§ Detected change data
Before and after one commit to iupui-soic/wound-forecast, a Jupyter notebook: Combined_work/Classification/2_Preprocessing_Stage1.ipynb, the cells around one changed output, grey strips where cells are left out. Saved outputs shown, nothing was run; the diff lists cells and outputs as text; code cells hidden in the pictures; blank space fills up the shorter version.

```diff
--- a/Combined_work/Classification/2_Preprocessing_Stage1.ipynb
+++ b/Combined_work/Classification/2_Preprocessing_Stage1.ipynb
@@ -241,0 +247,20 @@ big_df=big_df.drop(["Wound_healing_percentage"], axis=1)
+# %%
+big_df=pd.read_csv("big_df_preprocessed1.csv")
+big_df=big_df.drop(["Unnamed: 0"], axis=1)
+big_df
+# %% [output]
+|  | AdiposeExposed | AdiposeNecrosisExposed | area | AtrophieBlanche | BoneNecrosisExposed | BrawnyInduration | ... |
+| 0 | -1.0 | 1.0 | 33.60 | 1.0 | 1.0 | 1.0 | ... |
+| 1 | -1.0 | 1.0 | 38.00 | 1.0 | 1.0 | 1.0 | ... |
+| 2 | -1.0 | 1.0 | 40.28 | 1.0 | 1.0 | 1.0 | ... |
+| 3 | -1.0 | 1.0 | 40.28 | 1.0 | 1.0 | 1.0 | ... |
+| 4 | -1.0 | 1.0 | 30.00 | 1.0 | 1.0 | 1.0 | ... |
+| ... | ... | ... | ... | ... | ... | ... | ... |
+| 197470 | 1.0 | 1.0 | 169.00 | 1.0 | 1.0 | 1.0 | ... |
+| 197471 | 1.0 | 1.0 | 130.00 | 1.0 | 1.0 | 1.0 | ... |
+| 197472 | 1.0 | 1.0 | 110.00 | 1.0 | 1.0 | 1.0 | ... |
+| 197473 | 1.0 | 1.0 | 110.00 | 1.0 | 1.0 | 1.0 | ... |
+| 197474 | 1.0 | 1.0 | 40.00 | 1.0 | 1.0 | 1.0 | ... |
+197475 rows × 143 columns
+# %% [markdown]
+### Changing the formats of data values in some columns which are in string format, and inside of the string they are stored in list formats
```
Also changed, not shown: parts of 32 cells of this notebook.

§ AIM OF THE EXERCISE
Whenever a line in the entries holds the word "changed", copy that line.

§ EXERCISE RESULT
Before and after one commit to iupui-soic/wound-forecast, a Jupyter notebook: Combined_work/Classification/2_Preprocessing_Stage1.ipynb, the cells around one changed output, grey strips where cells are left out. Saved outputs shown, nothing was run; the diff lists cells and outputs as text; code cells hidden in the pictures; blank space fills up the shorter version.
Also changed, not shown: parts of 32 cells of this notebook.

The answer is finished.